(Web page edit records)
----

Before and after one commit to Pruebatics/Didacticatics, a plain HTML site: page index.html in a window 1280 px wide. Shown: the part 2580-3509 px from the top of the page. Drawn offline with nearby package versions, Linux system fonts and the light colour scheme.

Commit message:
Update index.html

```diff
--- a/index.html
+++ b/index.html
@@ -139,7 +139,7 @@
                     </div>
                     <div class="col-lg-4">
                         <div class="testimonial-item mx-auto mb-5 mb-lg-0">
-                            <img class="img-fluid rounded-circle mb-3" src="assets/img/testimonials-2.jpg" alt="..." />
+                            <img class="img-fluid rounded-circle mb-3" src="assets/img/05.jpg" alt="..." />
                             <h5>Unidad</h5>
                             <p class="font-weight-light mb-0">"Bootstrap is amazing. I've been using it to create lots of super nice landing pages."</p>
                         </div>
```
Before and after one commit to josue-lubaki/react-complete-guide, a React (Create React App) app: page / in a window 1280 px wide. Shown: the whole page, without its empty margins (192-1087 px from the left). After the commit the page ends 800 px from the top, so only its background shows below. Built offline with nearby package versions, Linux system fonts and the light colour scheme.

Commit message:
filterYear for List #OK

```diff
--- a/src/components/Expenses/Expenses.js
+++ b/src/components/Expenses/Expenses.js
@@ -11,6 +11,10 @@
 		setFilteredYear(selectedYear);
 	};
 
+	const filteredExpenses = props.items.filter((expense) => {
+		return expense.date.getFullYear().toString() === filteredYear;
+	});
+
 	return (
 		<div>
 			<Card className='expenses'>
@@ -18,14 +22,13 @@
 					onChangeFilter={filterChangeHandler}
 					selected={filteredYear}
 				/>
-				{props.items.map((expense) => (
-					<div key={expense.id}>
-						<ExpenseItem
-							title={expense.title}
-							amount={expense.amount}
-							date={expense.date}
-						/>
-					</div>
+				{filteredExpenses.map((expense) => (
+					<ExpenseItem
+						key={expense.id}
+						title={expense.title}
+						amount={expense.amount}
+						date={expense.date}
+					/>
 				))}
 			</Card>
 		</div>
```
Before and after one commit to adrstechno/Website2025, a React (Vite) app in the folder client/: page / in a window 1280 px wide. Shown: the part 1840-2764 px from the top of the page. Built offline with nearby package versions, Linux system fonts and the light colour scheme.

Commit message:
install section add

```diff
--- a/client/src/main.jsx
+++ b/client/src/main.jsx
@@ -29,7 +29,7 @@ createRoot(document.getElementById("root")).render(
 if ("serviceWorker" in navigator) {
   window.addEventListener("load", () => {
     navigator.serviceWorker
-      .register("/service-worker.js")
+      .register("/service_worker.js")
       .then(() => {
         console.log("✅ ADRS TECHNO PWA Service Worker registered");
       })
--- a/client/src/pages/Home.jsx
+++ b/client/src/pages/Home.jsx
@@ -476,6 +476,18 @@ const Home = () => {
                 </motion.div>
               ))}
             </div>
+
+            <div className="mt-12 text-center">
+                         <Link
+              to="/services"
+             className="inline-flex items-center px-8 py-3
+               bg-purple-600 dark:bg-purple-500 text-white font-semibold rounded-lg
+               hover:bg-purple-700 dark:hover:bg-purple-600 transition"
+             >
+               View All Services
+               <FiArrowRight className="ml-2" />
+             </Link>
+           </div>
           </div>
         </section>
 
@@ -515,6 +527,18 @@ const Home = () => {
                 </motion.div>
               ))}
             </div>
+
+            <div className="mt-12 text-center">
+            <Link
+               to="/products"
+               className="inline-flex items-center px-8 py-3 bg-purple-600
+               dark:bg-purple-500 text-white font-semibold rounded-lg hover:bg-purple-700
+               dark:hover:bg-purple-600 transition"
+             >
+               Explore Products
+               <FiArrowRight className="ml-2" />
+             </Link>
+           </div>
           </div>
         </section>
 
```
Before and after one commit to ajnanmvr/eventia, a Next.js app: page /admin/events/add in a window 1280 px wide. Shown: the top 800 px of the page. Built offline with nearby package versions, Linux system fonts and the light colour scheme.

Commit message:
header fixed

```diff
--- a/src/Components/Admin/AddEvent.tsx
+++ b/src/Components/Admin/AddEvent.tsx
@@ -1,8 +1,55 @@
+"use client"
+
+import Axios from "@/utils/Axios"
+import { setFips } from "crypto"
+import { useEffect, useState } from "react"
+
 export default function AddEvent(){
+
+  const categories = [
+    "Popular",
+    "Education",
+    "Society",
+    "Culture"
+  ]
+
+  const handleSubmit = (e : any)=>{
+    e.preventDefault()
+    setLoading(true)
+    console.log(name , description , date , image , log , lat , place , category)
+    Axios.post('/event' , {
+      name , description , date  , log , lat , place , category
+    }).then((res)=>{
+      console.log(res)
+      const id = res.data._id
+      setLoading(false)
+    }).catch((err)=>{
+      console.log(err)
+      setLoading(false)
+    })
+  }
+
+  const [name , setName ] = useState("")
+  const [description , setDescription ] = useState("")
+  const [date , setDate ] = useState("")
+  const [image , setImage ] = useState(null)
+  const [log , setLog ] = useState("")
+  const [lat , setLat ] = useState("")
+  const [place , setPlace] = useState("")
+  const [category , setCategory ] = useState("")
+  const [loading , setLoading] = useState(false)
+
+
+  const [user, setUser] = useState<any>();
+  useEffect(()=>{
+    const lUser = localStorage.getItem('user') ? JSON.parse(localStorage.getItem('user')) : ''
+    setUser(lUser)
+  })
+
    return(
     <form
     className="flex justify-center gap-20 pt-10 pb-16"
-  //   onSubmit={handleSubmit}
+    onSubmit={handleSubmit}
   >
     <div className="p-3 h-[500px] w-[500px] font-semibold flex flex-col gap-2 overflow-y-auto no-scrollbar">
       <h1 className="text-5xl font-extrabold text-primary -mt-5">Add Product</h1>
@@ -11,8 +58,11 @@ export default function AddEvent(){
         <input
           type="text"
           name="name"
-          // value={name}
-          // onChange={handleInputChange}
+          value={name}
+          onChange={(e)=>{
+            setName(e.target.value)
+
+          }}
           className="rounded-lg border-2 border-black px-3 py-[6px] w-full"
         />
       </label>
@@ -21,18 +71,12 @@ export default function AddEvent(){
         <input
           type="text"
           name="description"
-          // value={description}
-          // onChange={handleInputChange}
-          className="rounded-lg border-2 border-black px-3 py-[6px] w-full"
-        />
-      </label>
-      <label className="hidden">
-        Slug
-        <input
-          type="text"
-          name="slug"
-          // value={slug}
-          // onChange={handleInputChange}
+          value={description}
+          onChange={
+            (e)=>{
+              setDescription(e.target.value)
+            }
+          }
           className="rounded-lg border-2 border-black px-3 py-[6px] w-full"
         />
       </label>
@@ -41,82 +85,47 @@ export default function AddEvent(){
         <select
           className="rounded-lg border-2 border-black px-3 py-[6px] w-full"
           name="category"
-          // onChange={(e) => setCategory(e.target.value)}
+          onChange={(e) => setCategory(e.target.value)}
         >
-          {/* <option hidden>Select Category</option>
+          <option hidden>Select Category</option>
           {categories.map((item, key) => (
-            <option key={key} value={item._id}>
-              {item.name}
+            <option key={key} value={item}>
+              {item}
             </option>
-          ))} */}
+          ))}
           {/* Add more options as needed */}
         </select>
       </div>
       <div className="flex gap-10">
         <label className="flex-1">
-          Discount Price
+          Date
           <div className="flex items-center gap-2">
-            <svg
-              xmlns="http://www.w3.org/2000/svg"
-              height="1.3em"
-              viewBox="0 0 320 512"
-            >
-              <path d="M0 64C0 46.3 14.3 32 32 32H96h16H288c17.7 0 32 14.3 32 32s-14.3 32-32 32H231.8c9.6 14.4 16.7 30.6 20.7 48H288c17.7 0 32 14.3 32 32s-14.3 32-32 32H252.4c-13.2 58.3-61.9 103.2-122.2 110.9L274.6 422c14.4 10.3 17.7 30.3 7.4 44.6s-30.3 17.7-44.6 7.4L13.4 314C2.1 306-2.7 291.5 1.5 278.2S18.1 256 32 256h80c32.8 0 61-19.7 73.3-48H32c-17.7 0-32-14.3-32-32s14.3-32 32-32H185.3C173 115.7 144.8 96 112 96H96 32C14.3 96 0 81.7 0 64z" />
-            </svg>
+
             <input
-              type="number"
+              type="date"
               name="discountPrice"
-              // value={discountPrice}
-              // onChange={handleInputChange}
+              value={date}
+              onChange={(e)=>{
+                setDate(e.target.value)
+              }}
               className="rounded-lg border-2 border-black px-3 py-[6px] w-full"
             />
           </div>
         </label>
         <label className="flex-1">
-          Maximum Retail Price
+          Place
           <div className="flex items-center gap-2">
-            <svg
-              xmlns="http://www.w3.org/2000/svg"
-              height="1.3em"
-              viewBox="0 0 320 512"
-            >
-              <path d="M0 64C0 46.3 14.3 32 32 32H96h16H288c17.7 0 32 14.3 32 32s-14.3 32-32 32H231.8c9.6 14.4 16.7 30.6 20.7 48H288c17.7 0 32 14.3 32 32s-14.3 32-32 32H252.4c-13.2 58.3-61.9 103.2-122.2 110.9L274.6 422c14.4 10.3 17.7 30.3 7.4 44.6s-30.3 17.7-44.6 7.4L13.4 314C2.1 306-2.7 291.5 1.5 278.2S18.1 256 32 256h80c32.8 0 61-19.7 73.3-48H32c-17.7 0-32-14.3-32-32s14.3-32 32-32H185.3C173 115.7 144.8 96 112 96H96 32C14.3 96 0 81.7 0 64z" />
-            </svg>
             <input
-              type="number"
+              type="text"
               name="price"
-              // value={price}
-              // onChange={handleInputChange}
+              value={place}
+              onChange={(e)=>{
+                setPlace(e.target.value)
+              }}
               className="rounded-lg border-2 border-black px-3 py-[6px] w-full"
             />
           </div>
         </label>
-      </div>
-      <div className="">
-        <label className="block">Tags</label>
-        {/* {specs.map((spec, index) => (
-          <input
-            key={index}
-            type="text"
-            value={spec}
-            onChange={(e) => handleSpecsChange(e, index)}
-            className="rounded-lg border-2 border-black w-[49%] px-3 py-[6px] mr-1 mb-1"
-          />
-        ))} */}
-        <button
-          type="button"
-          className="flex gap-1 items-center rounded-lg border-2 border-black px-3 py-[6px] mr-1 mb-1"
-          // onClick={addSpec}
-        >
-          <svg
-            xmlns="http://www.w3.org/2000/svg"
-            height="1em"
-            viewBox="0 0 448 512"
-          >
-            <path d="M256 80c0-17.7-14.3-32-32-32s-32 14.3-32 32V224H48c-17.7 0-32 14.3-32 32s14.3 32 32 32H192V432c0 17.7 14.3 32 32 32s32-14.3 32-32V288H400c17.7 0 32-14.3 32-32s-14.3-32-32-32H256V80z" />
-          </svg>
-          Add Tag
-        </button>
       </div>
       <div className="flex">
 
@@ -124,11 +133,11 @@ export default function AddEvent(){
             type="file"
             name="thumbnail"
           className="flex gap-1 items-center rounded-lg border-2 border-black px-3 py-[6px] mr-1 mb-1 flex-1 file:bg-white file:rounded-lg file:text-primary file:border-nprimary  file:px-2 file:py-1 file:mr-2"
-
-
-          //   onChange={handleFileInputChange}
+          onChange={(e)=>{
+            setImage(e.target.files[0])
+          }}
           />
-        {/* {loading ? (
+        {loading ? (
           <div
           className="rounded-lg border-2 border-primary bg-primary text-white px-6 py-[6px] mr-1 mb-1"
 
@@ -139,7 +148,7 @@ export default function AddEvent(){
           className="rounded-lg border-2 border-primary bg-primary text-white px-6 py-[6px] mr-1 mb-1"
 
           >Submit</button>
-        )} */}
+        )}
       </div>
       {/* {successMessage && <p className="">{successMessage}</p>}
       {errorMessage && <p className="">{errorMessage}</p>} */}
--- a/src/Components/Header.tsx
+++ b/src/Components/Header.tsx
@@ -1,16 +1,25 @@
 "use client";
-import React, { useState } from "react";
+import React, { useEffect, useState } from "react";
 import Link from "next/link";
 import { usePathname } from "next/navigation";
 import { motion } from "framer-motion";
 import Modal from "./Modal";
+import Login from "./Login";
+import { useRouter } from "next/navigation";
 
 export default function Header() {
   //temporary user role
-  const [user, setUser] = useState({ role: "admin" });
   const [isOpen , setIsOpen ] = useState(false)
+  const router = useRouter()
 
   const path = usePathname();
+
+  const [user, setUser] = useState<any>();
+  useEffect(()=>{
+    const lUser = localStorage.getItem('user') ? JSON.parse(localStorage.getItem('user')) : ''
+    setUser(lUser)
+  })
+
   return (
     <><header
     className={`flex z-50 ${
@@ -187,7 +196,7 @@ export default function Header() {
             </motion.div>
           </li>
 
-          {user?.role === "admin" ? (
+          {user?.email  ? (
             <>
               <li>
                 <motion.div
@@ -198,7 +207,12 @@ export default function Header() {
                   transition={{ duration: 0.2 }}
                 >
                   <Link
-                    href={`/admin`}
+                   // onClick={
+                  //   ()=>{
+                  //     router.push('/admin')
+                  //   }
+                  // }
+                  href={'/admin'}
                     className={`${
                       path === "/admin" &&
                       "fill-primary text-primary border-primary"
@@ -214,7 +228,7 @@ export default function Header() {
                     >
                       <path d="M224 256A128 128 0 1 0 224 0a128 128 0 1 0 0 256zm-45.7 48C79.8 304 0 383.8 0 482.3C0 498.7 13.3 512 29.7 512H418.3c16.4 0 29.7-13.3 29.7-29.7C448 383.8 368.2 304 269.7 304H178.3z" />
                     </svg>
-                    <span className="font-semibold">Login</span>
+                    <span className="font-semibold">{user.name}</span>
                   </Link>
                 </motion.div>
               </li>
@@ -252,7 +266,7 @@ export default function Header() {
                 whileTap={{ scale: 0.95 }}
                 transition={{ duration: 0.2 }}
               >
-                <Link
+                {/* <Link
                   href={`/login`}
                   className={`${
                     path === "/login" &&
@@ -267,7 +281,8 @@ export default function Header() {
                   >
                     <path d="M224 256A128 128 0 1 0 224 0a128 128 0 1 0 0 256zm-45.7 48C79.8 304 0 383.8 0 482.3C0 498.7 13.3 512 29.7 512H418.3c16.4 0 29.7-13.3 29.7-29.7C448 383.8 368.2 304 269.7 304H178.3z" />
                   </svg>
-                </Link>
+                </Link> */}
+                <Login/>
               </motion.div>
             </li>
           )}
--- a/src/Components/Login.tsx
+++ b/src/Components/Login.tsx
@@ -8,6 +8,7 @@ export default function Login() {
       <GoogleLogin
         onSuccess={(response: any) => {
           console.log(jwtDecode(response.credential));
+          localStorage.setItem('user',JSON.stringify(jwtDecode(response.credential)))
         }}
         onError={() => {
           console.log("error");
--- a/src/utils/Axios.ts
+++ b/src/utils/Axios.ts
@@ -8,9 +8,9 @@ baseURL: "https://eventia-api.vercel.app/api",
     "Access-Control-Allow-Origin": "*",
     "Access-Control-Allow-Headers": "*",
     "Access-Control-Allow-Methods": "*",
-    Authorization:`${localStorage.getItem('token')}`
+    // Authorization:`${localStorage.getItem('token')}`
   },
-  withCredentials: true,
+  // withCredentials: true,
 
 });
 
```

----

_WORK INSTRUCTIONS_: Whenever a line of the data above holds the word "center", it counts once; report the total number of such lines and nothing more.

_RESPONSE AREA_: 9